Designing the “feel”

Why motion is important in the design of an interface and how it can give it a personality.

Previously I have written about the importance of bringing an interface to life in ‘bring your work to life’. There I discussed the importance of shaping and creating interfaces using motion to reflect sites true behaviours. In this piece, I delve a little deeper into the subject and consider why it is important to utilise motion in any digital experience you create.

So, let’s start by going back to the definition of “Look and Feel”:

Look and feel — Wikipedia

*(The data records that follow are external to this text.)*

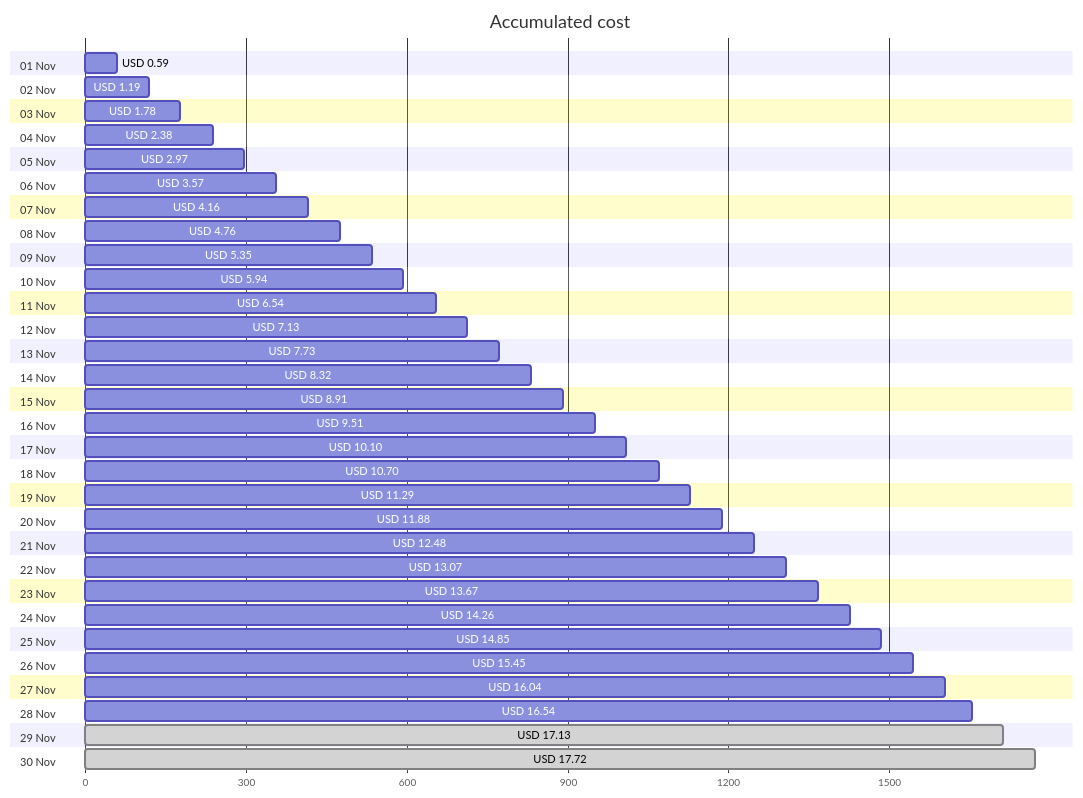
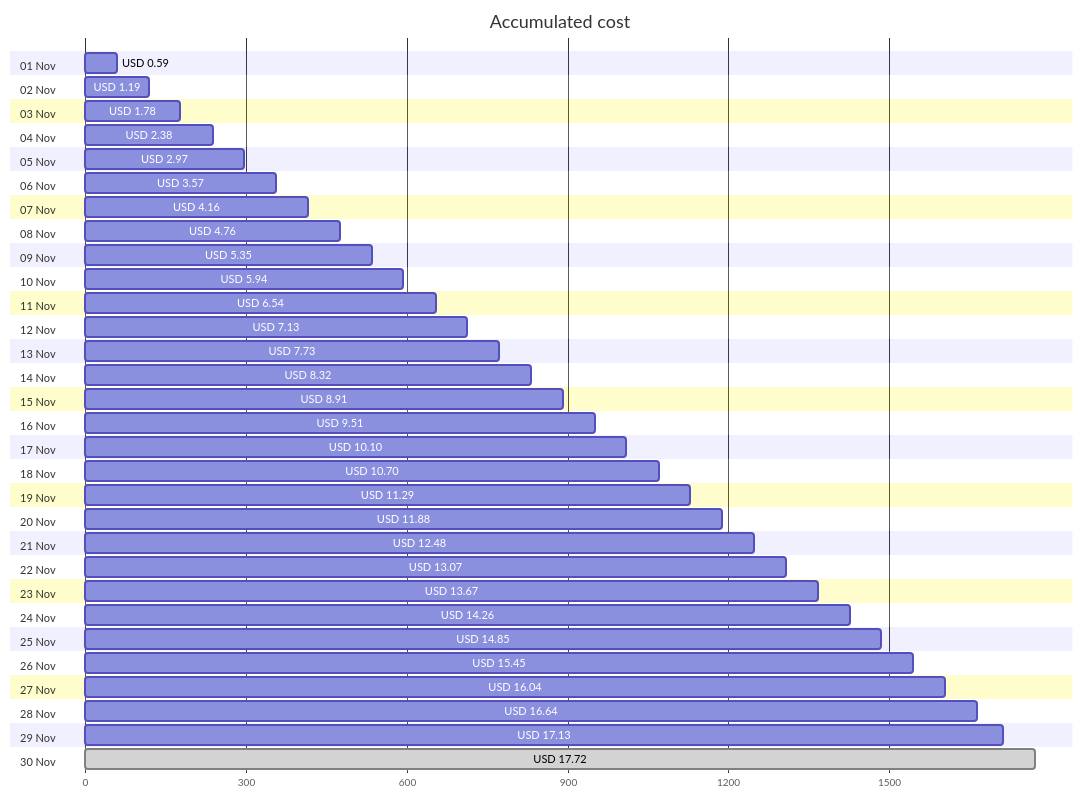
The first of 4 diagrams in cost-reports/personal-site/README.md (jpfulton/azure-personal-reports), drawn with Mermaid before and after one commit. The commit also changed other lines of this file and 6 other files, not shown here.

````diff
--- a/cost-reports/personal-site/README.md
+++ b/cost-reports/personal-site/README.md
@@ -20,66 +20,66 @@
 ```mermaid
 gantt
    title Accumulated cost
    dateFormat  X
    axisFormat %s
    section 01 Nov
    USD 0.59 :0, 59
    section 02 Nov
    USD 1.19 :0, 119
    section 03 Nov
    USD 1.78 :0, 178
    section 04 Nov
    USD 2.38 :0, 238
    section 05 Nov
    USD 2.97 :0, 297
    section 06 Nov
    USD 3.57 :0, 357
    section 07 Nov
    USD 4.16 :0, 416
    section 08 Nov
    USD 4.76 :0, 476
    section 09 Nov
    USD 5.35 :0, 535
    section 10 Nov
    USD 5.94 :0, 594
    section 11 Nov
    USD 6.54 :0, 654
    section 12 Nov
    USD 7.13 :0, 713
    section 13 Nov
    USD 7.73 :0, 773
    section 14 Nov
    USD 8.32 :0, 832
    section 15 Nov
    USD 8.91 :0, 891
    section 16 Nov
    USD 9.51 :0, 951
    section 17 Nov
    USD 10.10 :0, 1010
    section 18 Nov
    USD 10.70 :0, 1070
    section 19 Nov
    USD 11.29 :0, 1129
    section 20 Nov
    USD 11.88 :0, 1188
    section 21 Nov
    USD 12.48 :0, 1248
    section 22 Nov
    USD 13.07 :0, 1307
    section 23 Nov
    USD 13.67 :0, 1367
    section 24 Nov
    USD 14.26 :0, 1426
    section 25 Nov
    USD 14.85 :0, 1485
    section 26 Nov
    USD 15.45 :0, 1545
    section 27 Nov
    USD 16.04 :0, 1604
    section 28 Nov
-   USD 16.54 :0, 1654
+   USD 16.64 :0, 1664
    section 29 Nov
-   USD 17.13 : done, 0, 1713
+   USD 17.13 :0, 1713
    section 30 Nov
    USD 17.72 : done, 0, 1772
 ```
````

In software design, look and feel is a term used in respect of a graphical user interface and comprises aspects of its design, including elements such as colours, shapes, layout, and typefaces (the “look”), as well as the behaviour of dynamic elements such as buttons, boxes, and menus (the “feel”).

This draws distinction between how an interface presents itself and what it’s like to be interacted with. By harnessing both of these aspects we are able to define the brand digitally.

Bringing the experience to life

When we know the brand and are familiar with the product we are going to make, it then becomes the designer’s role to bring the experience to life digitally, using techniques that harness the power of movement to convey not only the brand/product “look” but also the “feel”. This tactile tangibility gives the experience an added dimension which can help harness the brand.

The way a brand “looks” and “feels” is now a key differentiator in the market. The feel defines the experience. And has the job of bringing the look of products and services to life, as this embodies the brand’s personality.

Brands have a core set of components to utilise that go beyond how they present themselves in traditional mediums such as print. We live in a world where brands need to understand and consider how they come to life beyond a flat, motionless, presentation.

IxD considerations help to drive the feel

As interaction designers, we create experiences that are mindful of the following to ensure that the user can understand and interact with the interface they are presented with.

Affordance: Control suggests how to use it

Feedback: Should be clear what happened/what is happening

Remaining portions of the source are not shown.